Line by line, the data below should be set down unchanged, with images excluded.

(PROVIDED INFORMATION Opens)

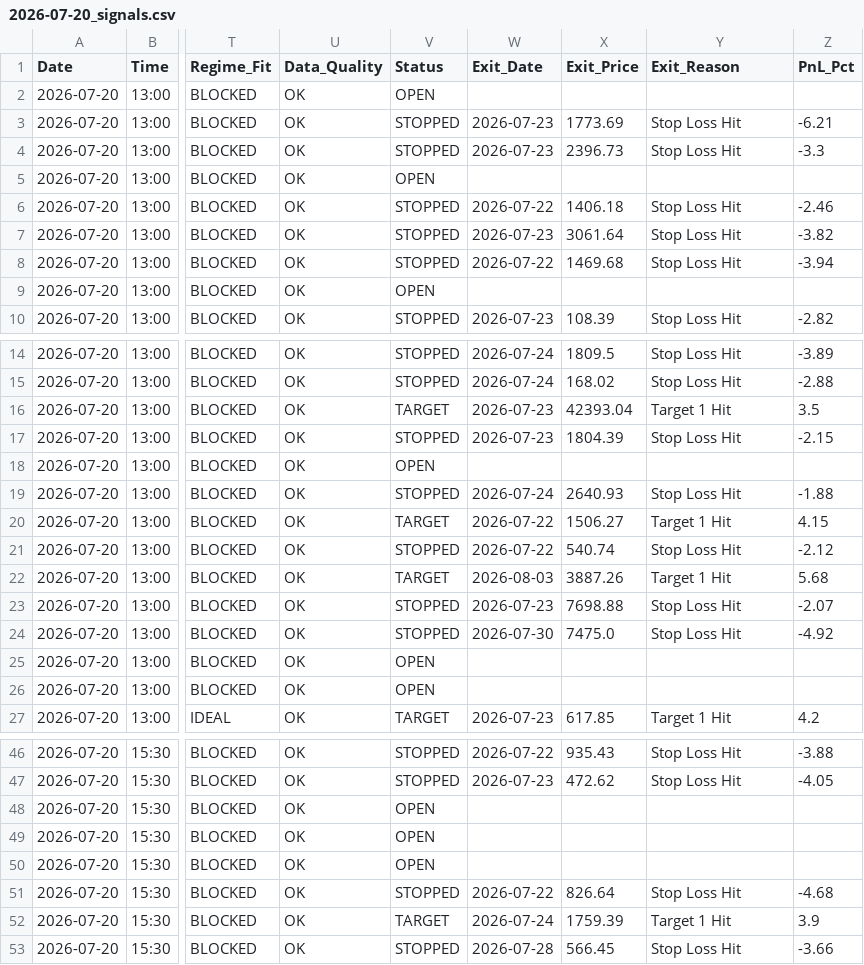
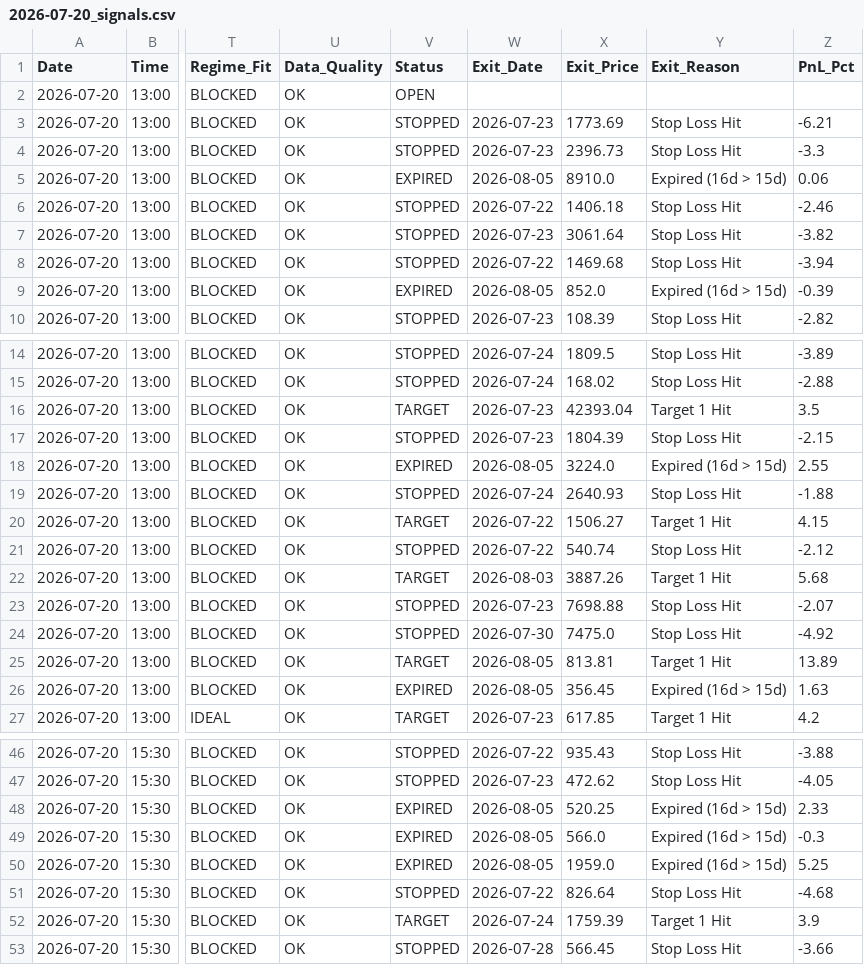
Before and after one commit to rishabhinai-netizen/nsescanner, a CSV file: signals/2026-07-20_signals.csv, drawn as a sheet; only a part is shown, gaps mark what is left out; the diff covers the shown part only; the diff names each change by its address in the sheet, - before the commit and + after, or states it on an @@ line.

```diff
--- a/signals/2026-07-20_signals.csv
+++ b/signals/2026-07-20_signals.csv
-V5 (Status): OPEN
+V5 (Status): EXPIRED
-W5 (Exit_Date): (empty)
+W5 (Exit_Date): 2026-08-05
-X5 (Exit_Price): (empty)
+X5 (Exit_Price): 8910.0
-Y5 (Exit_Reason): (empty)
+Y5 (Exit_Reason): Expired (16d > 15d)
-Z5 (PnL_Pct): (empty)
+Z5 (PnL_Pct): 0.06
-V9 (Status): OPEN
+V9 (Status): EXPIRED
-W9 (Exit_Date): (empty)
+W9 (Exit_Date): 2026-08-05
-X9 (Exit_Price): (empty)
+X9 (Exit_Price): 852.0
-Y9 (Exit_Reason): (empty)
+Y9 (Exit_Reason): Expired (16d > 15d)
-Z9 (PnL_Pct): (empty)
+Z9 (PnL_Pct): -0.39
-V18 (Status): OPEN
+V18 (Status): EXPIRED
-W18 (Exit_Date): (empty)
+W18 (Exit_Date): 2026-08-05
-X18 (Exit_Price): (empty)
+X18 (Exit_Price): 3224.0
-Y18 (Exit_Reason): (empty)
+Y18 (Exit_Reason): Expired (16d > 15d)
-Z18 (PnL_Pct): (empty)
+Z18 (PnL_Pct): 2.55
-V25 (Status): OPEN
+V25 (Status): TARGET
-W25:W26 (Exit_Date): (empty)
+W25:W26 (Exit_Date): 2026-08-05
-X25 (Exit_Price): (empty)
+X25 (Exit_Price): 813.81
-Y25 (Exit_Reason): (empty)
+Y25 (Exit_Reason): Target 1 Hit
-Z25 (PnL_Pct): (empty)
+Z25 (PnL_Pct): 13.89
-V26 (Status): OPEN
+V26 (Status): EXPIRED
-X26 (Exit_Price): (empty)
+X26 (Exit_Price): 356.45
-Y26 (Exit_Reason): (empty)
+Y26 (Exit_Reason): Expired (16d > 15d)
-Z26 (PnL_Pct): (empty)
+Z26 (PnL_Pct): 1.63
-V48:V50 (Status): OPEN
+V48:V50 (Status): EXPIRED
-W48:W50 (Exit_Date): (empty)
+W48:W50 (Exit_Date): 2026-08-05
-X48 (Exit_Price): (empty)
+X48 (Exit_Price): 520.25
-Y48:Y50 (Exit_Reason): (empty)
+Y48:Y50 (Exit_Reason): Expired (16d > 15d)
-Z48 (PnL_Pct): (empty)
+Z48 (PnL_Pct): 2.33
-X49 (Exit_Price): (empty)
+X49 (Exit_Price): 566.0
-Z49 (PnL_Pct): (empty)
+Z49 (PnL_Pct): -0.3
-X50 (Exit_Price): (empty)
+X50 (Exit_Price): 1959.0
-Z50 (PnL_Pct): (empty)
+Z50 (PnL_Pct): 5.25
```
Also changed, not shown: 20 edited cells elsewhere in this file, signals/2026-07-29_signals.csv, signals/2026-07-31_signals.csv, 12 other files.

(PROVIDED INFORMATION Closes)

• **TASK OUTPUT**:
Before and after one commit to rishabhinai-netizen/nsescanner, a CSV file: signals/2026-07-20_signals.csv, drawn as a sheet; only a part is shown, gaps mark what is left out; the diff covers the shown part only; the diff names each change by its address in the sheet, - before the commit and + after, or states it on an @@ line.

```diff
--- a/signals/2026-07-20_signals.csv
+++ b/signals/2026-07-20_signals.csv
-V5 (Status): OPEN
+V5 (Status): EXPIRED
-W5 (Exit_Date): (empty)
+W5 (Exit_Date): 2026-08-05
-X5 (Exit_Price): (empty)
+X5 (Exit_Price): 8910.0
-Y5 (Exit_Reason): (empty)
+Y5 (Exit_Reason): Expired (16d > 15d)
-Z5 (PnL_Pct): (empty)
+Z5 (PnL_Pct): 0.06
-V9 (Status): OPEN
+V9 (Status): EXPIRED
-W9 (Exit_Date): (empty)
+W9 (Exit_Date): 2026-08-05
-X9 (Exit_Price): (empty)
+X9 (Exit_Price): 852.0
-Y9 (Exit_Reason): (empty)
+Y9 (Exit_Reason): Expired (16d > 15d)
-Z9 (PnL_Pct): (empty)
+Z9 (PnL_Pct): -0.39
-V18 (Status): OPEN
+V18 (Status): EXPIRED
-W18 (Exit_Date): (empty)
+W18 (Exit_Date): 2026-08-05
-X18 (Exit_Price): (empty)
+X18 (Exit_Price): 3224.0
-Y18 (Exit_Reason): (empty)
+Y18 (Exit_Reason): Expired (16d > 15d)
-Z18 (PnL_Pct): (empty)
+Z18 (PnL_Pct): 2.55
-V25 (Status): OPEN
+V25 (Status): TARGET
-W25:W26 (Exit_Date): (empty)
+W25:W26 (Exit_Date): 2026-08-05
-X25 (Exit_Price): (empty)
+X25 (Exit_Price): 813.81
-Y25 (Exit_Reason): (empty)
+Y25 (Exit_Reason): Target 1 Hit
-Z25 (PnL_Pct): (empty)
+Z25 (PnL_Pct): 13.89
-V26 (Status): OPEN
+V26 (Status): EXPIRED
-X26 (Exit_Price): (empty)
+X26 (Exit_Price): 356.45
-Y26 (Exit_Reason): (empty)
+Y26 (Exit_Reason): Expired (16d > 15d)
-Z26 (PnL_Pct): (empty)
+Z26 (PnL_Pct): 1.63
-V48:V50 (Status): OPEN
+V48:V50 (Status): EXPIRED
-W48:W50 (Exit_Date): (empty)
+W48:W50 (Exit_Date): 2026-08-05
-X48 (Exit_Price): (empty)
+X48 (Exit_Price): 520.25
-Y48:Y50 (Exit_Reason): (empty)
+Y48:Y50 (Exit_Reason): Expired (16d > 15d)
-Z48 (PnL_Pct): (empty)
+Z48 (PnL_Pct): 2.33
-X49 (Exit_Price): (empty)
+X49 (Exit_Price): 566.0
-Z49 (PnL_Pct): (empty)
+Z49 (PnL_Pct): -0.3
-X50 (Exit_Price): (empty)
+X50 (Exit_Price): 1959.0
-Z50 (PnL_Pct): (empty)
+Z50 (PnL_Pct): 5.25
```
Also changed, not shown: 20 edited cells elsewhere in this file, signals/2026-07-29_signals.csv, signals/2026-07-31_signals.csv, 12 other files.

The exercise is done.